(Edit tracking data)
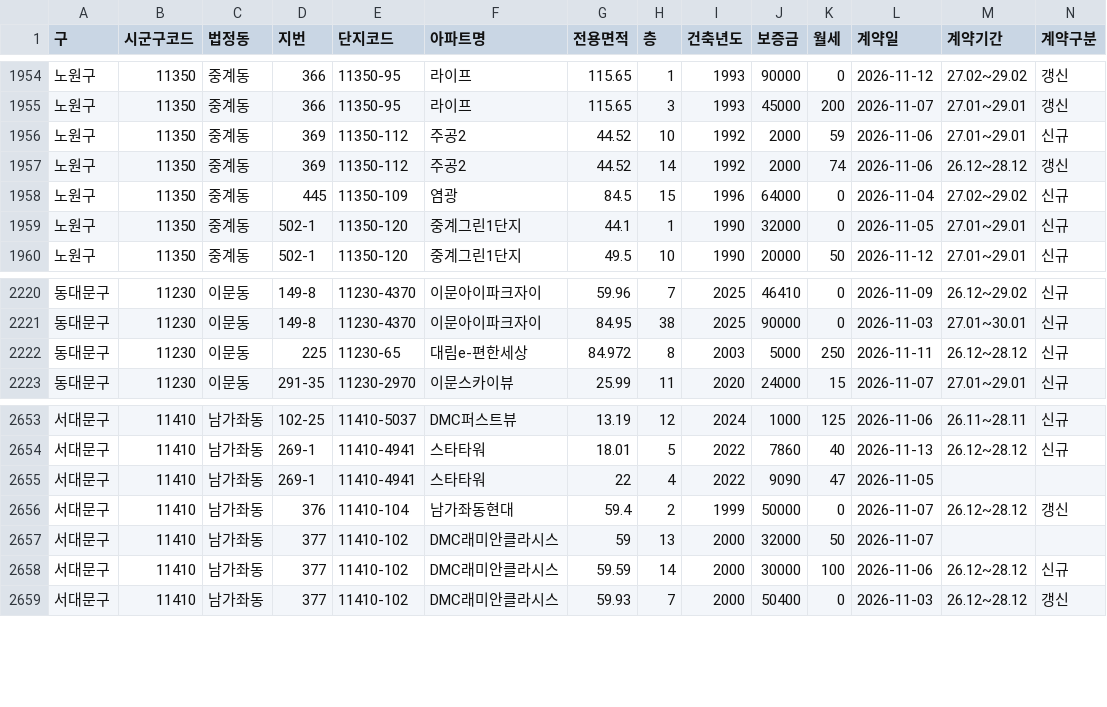
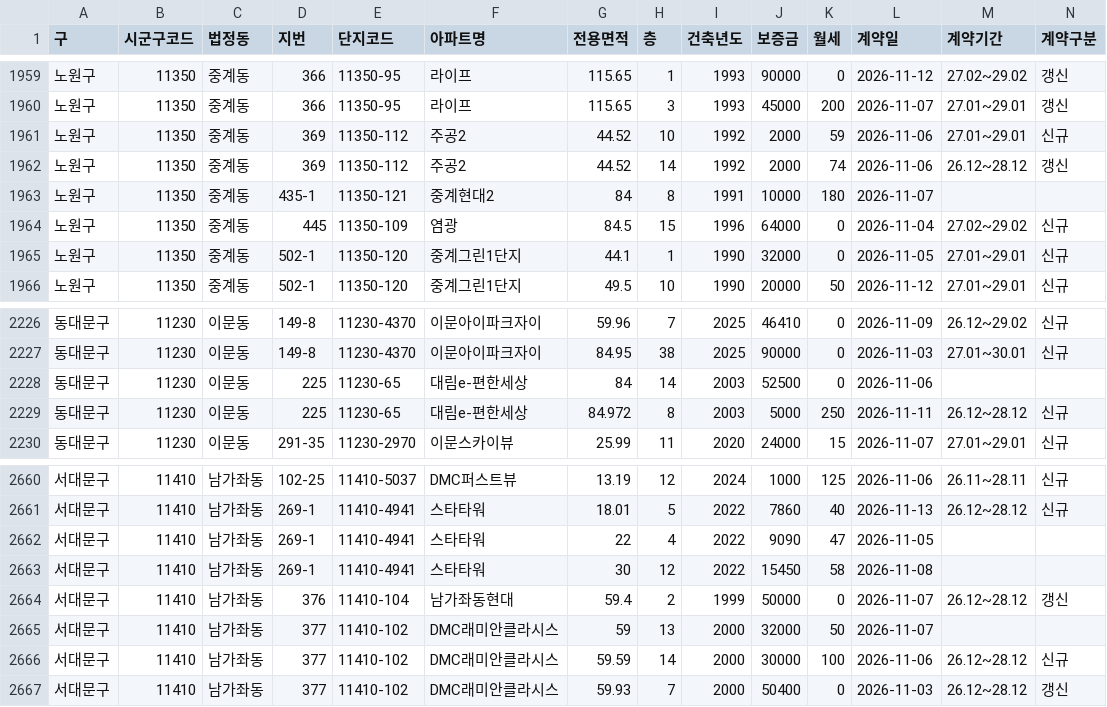
Before and after one commit to mookyol/seoul-apt, a CSV file: data/rent/202611.csv, drawn as a sheet; only a part is shown, gaps mark what is left out; rows hold the shown columns only; the diff covers the shown part only; the diff names each change by its address in the sheet, - before the commit and + after, or states it on an @@ line.

```diff
--- a/data/rent/202611.csv
+++ b/data/rent/202611.csv
+row 1963: 노원구 | 11350 | 중계동 | 435-1 | 11350-121 | 중계현대2 | 84 | 8 | 1991 | 10000 | 180 | 2026-11-07
+row 2228: 동대문구 | 11230 | 이문동 | 225 | 11230-65 | 대림e-편한세상 | 84 | 14 | 2003 | 52500 | 0 | 2026-11-06
+row 2663: 서대문구 | 11410 | 남가좌동 | 269-1 | 11410-4941 | 스타타워 | 30 | 12 | 2022 | 15450 | 58 | 2026-11-08
```
Also changed, not shown: 5 added rows elsewhere in this file, 1 other file.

_YOUR ASSIGNMENT_.
Although the records contain pictures, the copy should consist of their text alone, reproduced exactly.

_OUTPUT FOR THIS TASK_.
Before and after one commit to mookyol/seoul-apt, a CSV file: data/rent/202611.csv, drawn as a sheet; only a part is shown, gaps mark what is left out; rows hold the shown columns only; the diff covers the shown part only; the diff names each change by its address in the sheet, - before the commit and + after, or states it on an @@ line.

```diff
--- a/data/rent/202611.csv
+++ b/data/rent/202611.csv
+row 1963: 노원구 | 11350 | 중계동 | 435-1 | 11350-121 | 중계현대2 | 84 | 8 | 1991 | 10000 | 180 | 2026-11-07
+row 2228: 동대문구 | 11230 | 이문동 | 225 | 11230-65 | 대림e-편한세상 | 84 | 14 | 2003 | 52500 | 0 | 2026-11-06
+row 2663: 서대문구 | 11410 | 남가좌동 | 269-1 | 11410-4941 | 스타타워 | 30 | 12 | 2022 | 15450 | 58 | 2026-11-08
```
Also changed, not shown: 5 added rows elsewhere in this file, 1 other file.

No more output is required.